Maurice Harry Rapf, a blacklisted screenwriter whose credits before the blacklisting era included Disney's "Song of the South" and "They Gave Him a Gun," starring Spencer Tracy, died Tuesday in Hanover, N.H. Rapf, who was 88, died of natural causes after a brief illness.
A native of New York City, Rapf's roots in Hollywood were deep -- his father was Harry Rapf, a vaudeville agent who became a prominent producer and worked alongside Irving Thalberg and Louis B. Mayer when MGM was launched in the 1920s. Among other things, the elder Rapf was credited with discovering Joan Crawford, and he introduced dog star Rin Tin Tin to America.
"I had three Rin Tin Tin puppies ... though none of them lived," Maurice Rapf told writer Patrick McGilligan in an interview for "Tender Comrades: The Backstory of the Hollywood Blacklist" (1997). Rapf said all three puppies died of distemper.
After moving with the family to Hollywood when he was 7, Rapf and his friend, Budd Schulberg, also the son of a producer, used movie studio back lots as playgrounds, including the sets for the 1926 version of "Ben-Hur" and the 1925 World War I film "The Big Parade."
Rapf attended Los Angeles High School and, after a brief stint at Stanford, joined Schulberg at Dartmouth. In 1934, before their senior year, the two spent the summer in the Soviet Union with other students interested in promoting peace. It was this experience that led Rapf and Schulberg to support the Communist Party.
"The thing that most impressed me and probably made me a Communist was that anti-Semitism was illegal in the Soviet Union, and that the Soviets were very anti-Fascist, which the United States was not," Rapf told McGilligan.
This political turn to the left deeply distressed Rapf's father, who made his son face Hollywood's top brass, including Thalberg and Mayer, in an effort to change his mind.
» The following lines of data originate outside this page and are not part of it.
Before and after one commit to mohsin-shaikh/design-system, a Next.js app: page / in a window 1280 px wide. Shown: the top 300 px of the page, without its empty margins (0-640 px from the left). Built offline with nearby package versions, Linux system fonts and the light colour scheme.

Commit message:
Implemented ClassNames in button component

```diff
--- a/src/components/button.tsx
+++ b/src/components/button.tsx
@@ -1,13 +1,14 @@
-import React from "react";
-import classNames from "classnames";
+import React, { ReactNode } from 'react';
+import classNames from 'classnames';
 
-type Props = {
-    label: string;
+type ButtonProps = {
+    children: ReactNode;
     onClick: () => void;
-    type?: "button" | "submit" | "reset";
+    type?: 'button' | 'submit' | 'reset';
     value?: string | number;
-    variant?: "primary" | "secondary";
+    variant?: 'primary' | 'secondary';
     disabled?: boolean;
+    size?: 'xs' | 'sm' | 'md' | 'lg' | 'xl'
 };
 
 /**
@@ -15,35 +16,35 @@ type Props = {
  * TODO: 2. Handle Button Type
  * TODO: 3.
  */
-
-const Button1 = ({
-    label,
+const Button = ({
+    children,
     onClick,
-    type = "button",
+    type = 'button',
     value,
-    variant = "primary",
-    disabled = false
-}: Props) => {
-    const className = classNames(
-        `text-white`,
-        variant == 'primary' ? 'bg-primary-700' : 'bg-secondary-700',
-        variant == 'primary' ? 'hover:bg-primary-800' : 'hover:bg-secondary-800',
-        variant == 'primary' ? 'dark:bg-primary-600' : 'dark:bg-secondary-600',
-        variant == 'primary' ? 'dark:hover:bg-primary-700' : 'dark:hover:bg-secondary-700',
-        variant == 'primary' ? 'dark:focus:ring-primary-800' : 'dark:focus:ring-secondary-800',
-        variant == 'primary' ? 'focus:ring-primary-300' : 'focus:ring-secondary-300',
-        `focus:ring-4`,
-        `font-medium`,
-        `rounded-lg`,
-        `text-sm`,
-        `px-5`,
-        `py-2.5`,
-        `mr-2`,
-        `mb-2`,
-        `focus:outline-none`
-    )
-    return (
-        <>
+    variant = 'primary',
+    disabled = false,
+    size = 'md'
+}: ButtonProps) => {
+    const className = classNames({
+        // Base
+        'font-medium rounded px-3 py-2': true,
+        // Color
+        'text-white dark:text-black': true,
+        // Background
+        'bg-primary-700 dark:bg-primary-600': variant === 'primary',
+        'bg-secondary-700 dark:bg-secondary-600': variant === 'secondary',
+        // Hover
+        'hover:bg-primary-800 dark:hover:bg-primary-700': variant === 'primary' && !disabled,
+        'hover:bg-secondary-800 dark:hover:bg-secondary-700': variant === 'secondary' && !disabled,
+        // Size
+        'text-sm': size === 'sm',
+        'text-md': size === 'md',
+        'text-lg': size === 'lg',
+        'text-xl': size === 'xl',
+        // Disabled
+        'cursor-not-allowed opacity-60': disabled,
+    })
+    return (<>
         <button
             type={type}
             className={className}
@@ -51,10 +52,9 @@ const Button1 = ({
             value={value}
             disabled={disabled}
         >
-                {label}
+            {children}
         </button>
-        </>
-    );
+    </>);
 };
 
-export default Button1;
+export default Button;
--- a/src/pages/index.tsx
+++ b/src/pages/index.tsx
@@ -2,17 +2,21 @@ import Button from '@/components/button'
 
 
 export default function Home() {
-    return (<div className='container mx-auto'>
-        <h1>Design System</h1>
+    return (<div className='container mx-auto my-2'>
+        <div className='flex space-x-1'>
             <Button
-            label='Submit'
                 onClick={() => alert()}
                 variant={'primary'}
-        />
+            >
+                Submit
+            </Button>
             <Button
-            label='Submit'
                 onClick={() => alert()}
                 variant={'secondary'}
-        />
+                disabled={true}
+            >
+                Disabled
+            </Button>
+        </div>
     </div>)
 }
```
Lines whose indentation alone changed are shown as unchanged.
Rapf kept on his course.
At the time, Hollywood writers were in turmoil over securing screen credits and payments for writers, and the Communist Party also was active in Hollywood.
Screenwriter Ring Lardner Jr., one of the "Hollywood Ten" who went to jail during the blacklisting era and who was a close friend of Rapf, said during a joint interview published in the Writers Guild of America, East's August 1997 On Writing publication that "there were weeks when every night was taken up with either a Communist Party meeting," a session of the Screen Writers Guild committee or some other meeting.
Rapf said: "The party was very demanding of your time. You were involved in a lot of the community anti-Fascist activities, and you ended up writing stuff for them."
Rapf said in the Writers Guild interview that he often used Lardner's line " 'that the prettiest women in Hollywood were all members of the Communist Party.' We used them for recruiting." Rapf also said that in 1937, "there were party meetings about how to revive" the Screen Writers Guild."
Rapf joined the Screen Writers Guild at the behest of Lillian Hellman. "There was a knock at the door, and a lady came in with a big hat and a long cigarette holder," he said in the interview. When she asked him to join the guild, "I said I didn't know a thing about it, but I was always on the side of the workers against the bosses -- sure, I'd join."
That night, he went to a meeting that Hellman, Dashiell Hammett, Ogden Nash and S.J. Perelman also attended. He subsequently got involved with guild efforts to gain credits and better pay for writers.
When the blacklist era began, Rapf left the Communist Party "because I was bored," and because he decided that he couldn't be both a movie writer and a party member.
Meanwhile, he had earned credits on a number of films, including "Winter Carnival" (written with Schulberg, who later won an Academy Award for "On the Waterfront"); "Dancing on a Dime"; and "Song of the South," Rapf's first job with Walt Disney. For Disney, Rapf also co-adapted "So Dear to My Heart" and wrote portions of "Cinderella," although he said he didn't get credit on the movie "because of the blacklist."
Rapf left Disney in 1947 over a salary dispute. After being named by several people before the House Un-American Activities Committee as a Communist Party member, he continued to get some TV and uncredited movie work. Then he began writing and producing commercial and industrial movies. "I never went back to Hollywood, and never tried," Rapf said.
In the mid-1960s, Rapf began lecturing on film at Dartmouth and eventually founded the college's film studies program. He also reviewed movies for Life and Family Circle magazines and wrote "Back Lot: Growing Up With the Movies," published in 1999.
Rapf never apologized for his political beliefs. "I never knew anybody in the party -- in all the years I was associated with it, which was a long, long time -- who was seeking anything but humanistic goals," Rapf told McGilligan.
Walter Bernstein, a screenwriter and the author of "Inside Out: A Memoir of the Blacklist," said this week that Rapf, whom he knew as a "lovely man," was "fierce in his politics -- he was always left-wing.
He always preserved that." Rapf lost touch with his close friend Schulberg for 13 years after Schulberg named names (although not Rapf's) before the House committee.
They resumed their friendship when both had sons at Dartmouth.
Rapf is survived by two daughters, a son and four grandchildren.